I would also point to the example of Jesus and the early church for hints as to what it should look and feel like.

We anabaptists (among others) not only take Jesus' teachings pretty literally, we take the example of the early church pretty literally. It is a good model of what I think the church should look like, in general (again, avoiding the trap of legalistically making the early church a model of Rules to heed to, or else!).
 
From the book of Acts, we see the early church described thusly...
 
They were devoting themselves to the apostles’ teaching
and to fellowship, to the breaking of bread and to prayer.
Reverential awe came over everyone, and many wonders and miraculous signs came about by the apostles.
All who believed were together and
held everything in common, and
they began selling their property and possessions and distributing the proceeds to everyone, as anyone had need.
Every day they continued to gather together by common consent in the temple courts,
breaking bread from house to house,
sharing their food with glad and humble hearts,
praising God and having the good will of all the people. 
 
This was a spiritual home that would be literally good news for the literal poor.
 
Continuing from Acts...
 
All the believers were one in heart and mind.
No one claimed that any of their possessions was their own,
but they shared everything they had.
With great power the apostles continued to testify to the resurrection of the Lord Jesus.
And God’s grace was so powerfully at work in them all
that there were no needy persons ! among them.
For from time to time those who owned land or houses sold them, brought the money from the sales
and put it at the apostles’ feet,
and it was distributed to anyone who had need.

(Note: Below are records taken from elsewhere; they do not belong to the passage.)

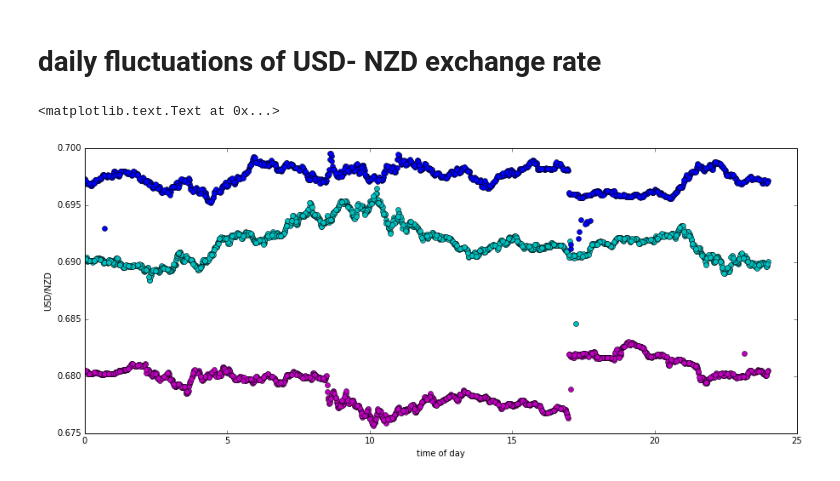
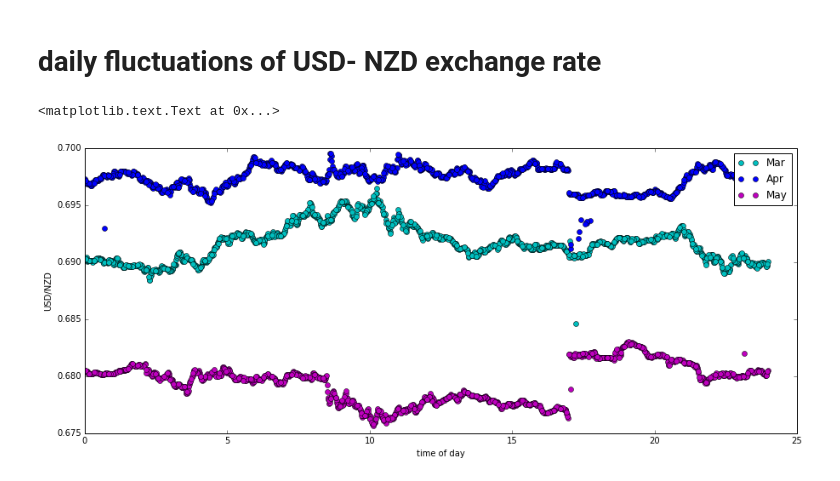
Before and after one commit to pletzer/jupyterMoons, a Jupyter notebook: USD_NZD_exchange.ipynb, the cells around one changed output. Drawn from its saved outputs; the diff is of its cells as text; code cells hidden in the pictures.

Commit message:
+ legends

```diff
--- a/USD_NZD_exchange.ipynb
+++ b/USD_NZD_exchange.ipynb
@@ -42,9 +42,10 @@ tMay, xMay = getDailyAverages(dataMay2016)
 # %%
 pyplot.plot(tMar, xMar, 'co')
 pyplot.plot(tApr, xApr, 'bo')
 pyplot.plot(tMay, xMay, 'mo')
+pyplot.legend(['Mar', 'Apr', 'May'])
 pyplot.ylabel('USD/NZD')
 pyplot.xlabel('time of day')
 # %% [output]
 <matplotlib.text.Text at 0x...>
-[figure, old version]
+[figure, new version]
```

Wow, right?
 
And when problems arose...
 
In those days when the number of disciples was increasing, the Hellenistic Jews among them complained against the Hebraic Jews because their widows were being overlooked in the daily distribution of food.
 
So the Twelve gathered all the disciples together and said, “It would not be right for us to neglect the ministry of the word of God in order to wait on tables.
 
Brothers and sisters, choose seven men from among you who are known to be full of the Spirit and wisdom.
We will turn this responsibility over to them
and will give our attention to prayer and the ministry of the word.”
So, we see some division of roles (and perhaps some condescending remarks about "waiting on tables..." because, after all, the apostles were not perfect) and organized efforts to maintain the practice of sharing to strive to maintain that there were "NO need persons" among them.
I would love to see churches that looked more like this: More intentional communities, more sharing, more tending the needs specifically of the poor, having the goal that there'd be NO needy among them, finding meaningful work and roles for everyone in an egalitarian, communal, Christian life.
 
Those are some of my thoughts on the topic. For what they're worth.

1 comment:

Marshall Art said...

Don't know if you're aware of if you care, but my response to this post is at my blog.